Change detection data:
BEGIN

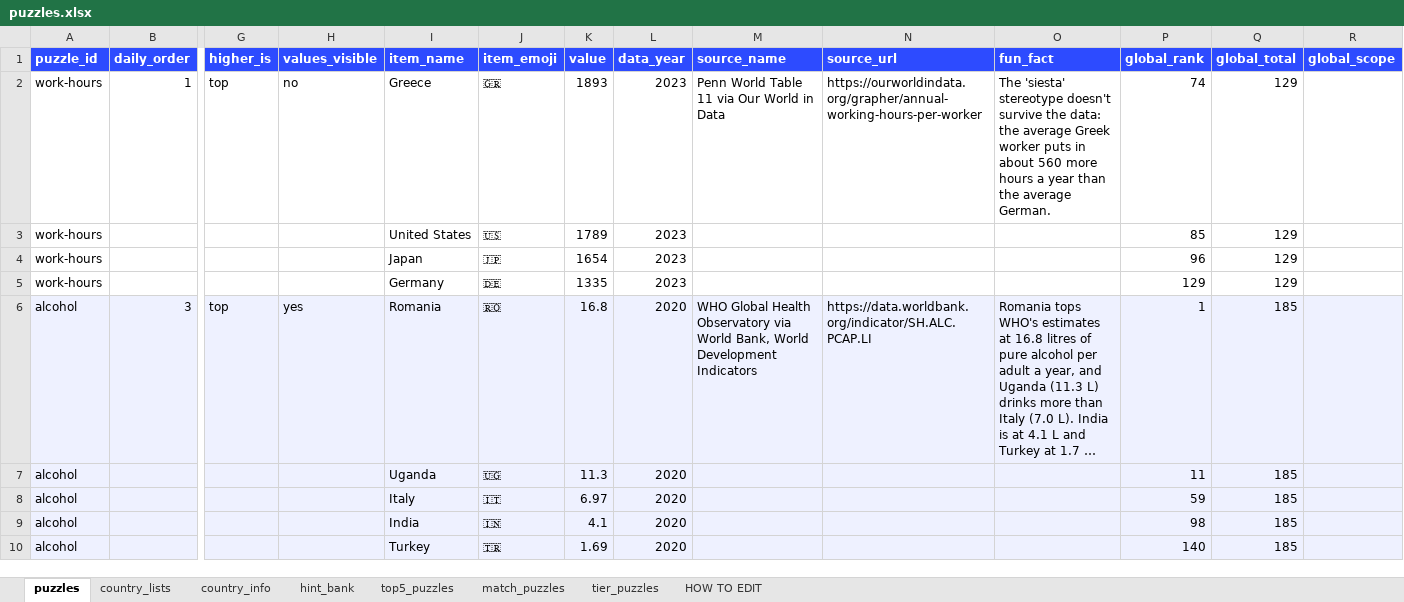
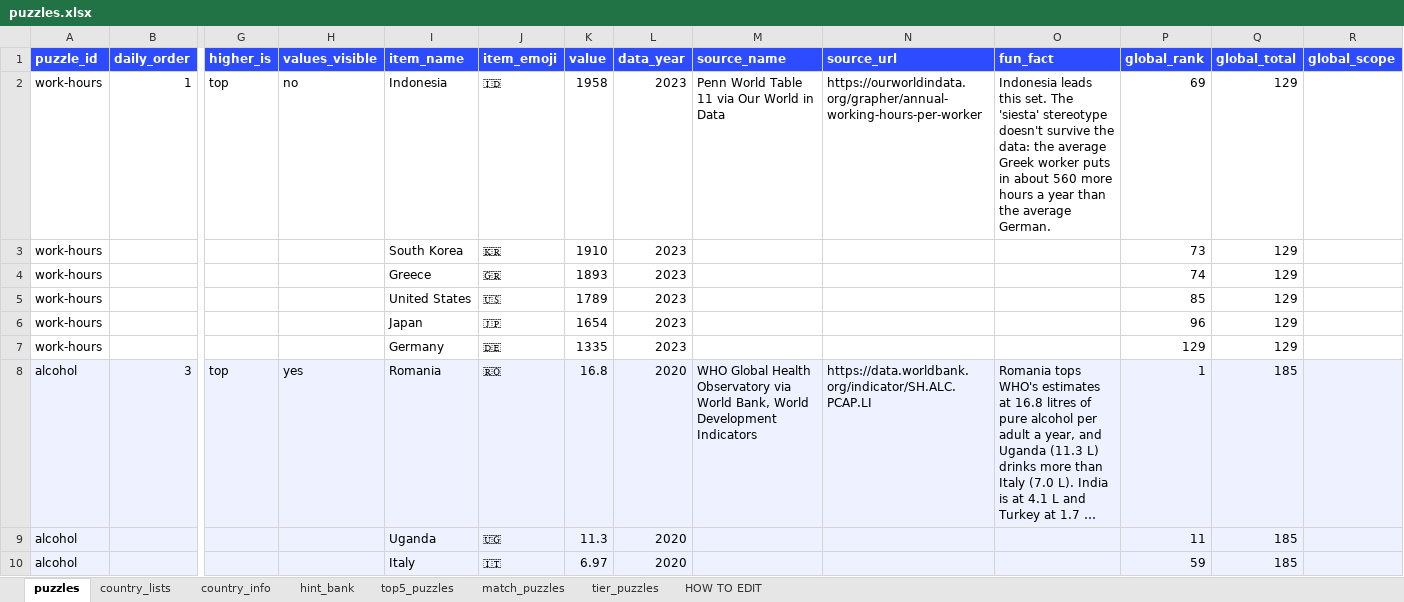
Before and after one commit to MichaelYao88/rankd, an Excel workbook: puzzles.xlsx, sheet puzzles, drawn as a sheet; only a part is shown, gaps mark what is left out; the shorter side is filled out with more unchanged rows; long unchanged cells end in …; values as stored, in another font and other column widths than the file's, no borders; rows hold the shown columns only; the diff names each change by its address in the sheet, - before the commit and + after, or states it on an @@ line.

```diff
--- a/puzzles.xlsx (sheet puzzles)
+++ b/puzzles.xlsx (sheet puzzles)
-I2 (item_name): Greece
+I2 (item_name): Indonesia
-J2 (item_emoji): 🇬🇷
+J2 (item_emoji): 🇮🇩
-K2 (value): 1893
+K2 (value): 1958
-O2 (fun_fact): The 'siesta'…
+O2 (fun_fact): Indonesia leads this set. The 'siesta'…
-P2 (global_rank): 74
+P2 (global_rank): 69
+row 3: work-hours |  |  |  | South Korea | 🇰🇷 | 1910 | 2023 |  |  |  | 73 | 129
+row 4: work-hours |  |  |  | Greece | 🇬🇷 | 1893 | 2023 |  |  |  | 74 | 129
```
Also changed, not shown: 3 other files.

END

REQUIREMENT:
Copy out every line of the data above, taking care to leave the pictures out.

TASK RESULT:
Before and after one commit to MichaelYao88/rankd, an Excel workbook: puzzles.xlsx, sheet puzzles, drawn as a sheet; only a part is shown, gaps mark what is left out; the shorter side is filled out with more unchanged rows; long unchanged cells end in …; values as stored, in another font and other column widths than the file's, no borders; rows hold the shown columns only; the diff names each change by its address in the sheet, - before the commit and + after, or states it on an @@ line.

```diff
--- a/puzzles.xlsx (sheet puzzles)
+++ b/puzzles.xlsx (sheet puzzles)
-I2 (item_name): Greece
+I2 (item_name): Indonesia
-J2 (item_emoji): 🇬🇷
+J2 (item_emoji): 🇮🇩
-K2 (value): 1893
+K2 (value): 1958
-O2 (fun_fact): The 'siesta'…
+O2 (fun_fact): Indonesia leads this set. The 'siesta'…
-P2 (global_rank): 74
+P2 (global_rank): 69
+row 3: work-hours |  |  |  | South Korea | 🇰🇷 | 1910 | 2023 |  |  |  | 73 | 129
+row 4: work-hours |  |  |  | Greece | 🇬🇷 | 1893 | 2023 |  |  |  | 74 | 129
```
Also changed, not shown: 3 other files.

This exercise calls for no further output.